By Ben Henderson, PE, SE

I’m sure we’ve all had very pleasant parking experiences…and some that weren’t so much. Although not the destination itself, parking is often the first and last experience you’ll have when arriving at and leaving a destination. The best experiences are often quickly forgotten—the bad experiences, well, they never are. And every once in a while, you’ll have an experience that raises the bar, sets the new standard for the parking experience we’d all strive to provide for our clients and patrons.

On a recent business trip, I had a memorable experience—not a good one. It highlighted again for me the importance of:

Technology: Tech that works for your specific user group, considering the user group’s demographics, familiarity with the parking product, and even the anticipated state of mind of the user (think healthcare)

Maintenance: Anything that is in a state of disrepair will speak volumes to patron’s about what level of service, care, and what experience they might expect once they walk through your front door—not great


    • Make it easy, obvious, and consistent—and even better, make it appealing and even a little fun.
    • Use variable message signs to get people to their stall quickly—people simply want to get out of their car—don’t make it more painful than it has to be.
    • Parking guidance systems can be great—and can help parking garages with nested parking areas be extremely simple to navigate.

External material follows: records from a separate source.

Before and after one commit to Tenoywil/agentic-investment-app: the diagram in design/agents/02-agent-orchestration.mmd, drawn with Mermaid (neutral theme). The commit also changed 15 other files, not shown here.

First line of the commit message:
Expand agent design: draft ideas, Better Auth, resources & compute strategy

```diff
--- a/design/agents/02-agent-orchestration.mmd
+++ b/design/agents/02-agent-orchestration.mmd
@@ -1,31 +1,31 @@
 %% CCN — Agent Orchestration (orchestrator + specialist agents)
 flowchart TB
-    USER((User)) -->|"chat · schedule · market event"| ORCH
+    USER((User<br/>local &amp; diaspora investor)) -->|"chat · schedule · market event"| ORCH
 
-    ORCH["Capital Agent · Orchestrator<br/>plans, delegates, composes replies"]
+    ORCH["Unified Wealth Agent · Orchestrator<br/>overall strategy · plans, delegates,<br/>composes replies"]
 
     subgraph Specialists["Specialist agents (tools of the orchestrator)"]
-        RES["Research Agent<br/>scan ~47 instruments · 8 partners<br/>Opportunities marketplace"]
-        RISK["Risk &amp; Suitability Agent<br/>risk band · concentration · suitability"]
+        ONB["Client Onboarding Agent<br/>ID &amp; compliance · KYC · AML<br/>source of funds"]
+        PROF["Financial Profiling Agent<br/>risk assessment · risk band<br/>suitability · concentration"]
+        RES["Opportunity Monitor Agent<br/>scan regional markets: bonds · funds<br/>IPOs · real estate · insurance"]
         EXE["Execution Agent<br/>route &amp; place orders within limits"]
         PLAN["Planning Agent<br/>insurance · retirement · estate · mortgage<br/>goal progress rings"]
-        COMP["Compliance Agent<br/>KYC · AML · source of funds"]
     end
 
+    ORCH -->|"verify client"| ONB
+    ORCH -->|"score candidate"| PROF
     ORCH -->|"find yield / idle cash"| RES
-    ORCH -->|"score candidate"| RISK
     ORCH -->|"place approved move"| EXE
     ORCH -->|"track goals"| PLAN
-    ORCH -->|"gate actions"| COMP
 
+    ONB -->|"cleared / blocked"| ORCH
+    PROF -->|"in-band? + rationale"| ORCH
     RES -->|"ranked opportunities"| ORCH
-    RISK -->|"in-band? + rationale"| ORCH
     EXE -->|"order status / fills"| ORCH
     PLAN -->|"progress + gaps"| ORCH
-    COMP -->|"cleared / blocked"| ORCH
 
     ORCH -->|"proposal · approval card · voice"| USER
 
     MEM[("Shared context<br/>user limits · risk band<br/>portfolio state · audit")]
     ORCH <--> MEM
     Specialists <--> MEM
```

Finishes: It is always amazing what a little paint, some traffic coating, and some artistic flair on pedestrian wayfinding signage can do to liven up a typically drab experience—your patrons will find it unknowingly welcoming

Maneuverability: Driving through a well-designed facility can be a nearly mindless exercise—when not well-designed it’s confusing and difficult to navigate; a good parking consultant will help you alleviate these issues—finding the best solution is often an art more than it is a science

From technology to lighting, and parking geometrics to the aesthetic experience, what have you found are the separators in making your parking experience forgettable? Or vice versa? Would love to hear your stories.

Ben Henderson, PE, SE,  is Vice President for Kimley-Horn and a member of the IPMI Planning, Design, & Construction Committee. He can be reached at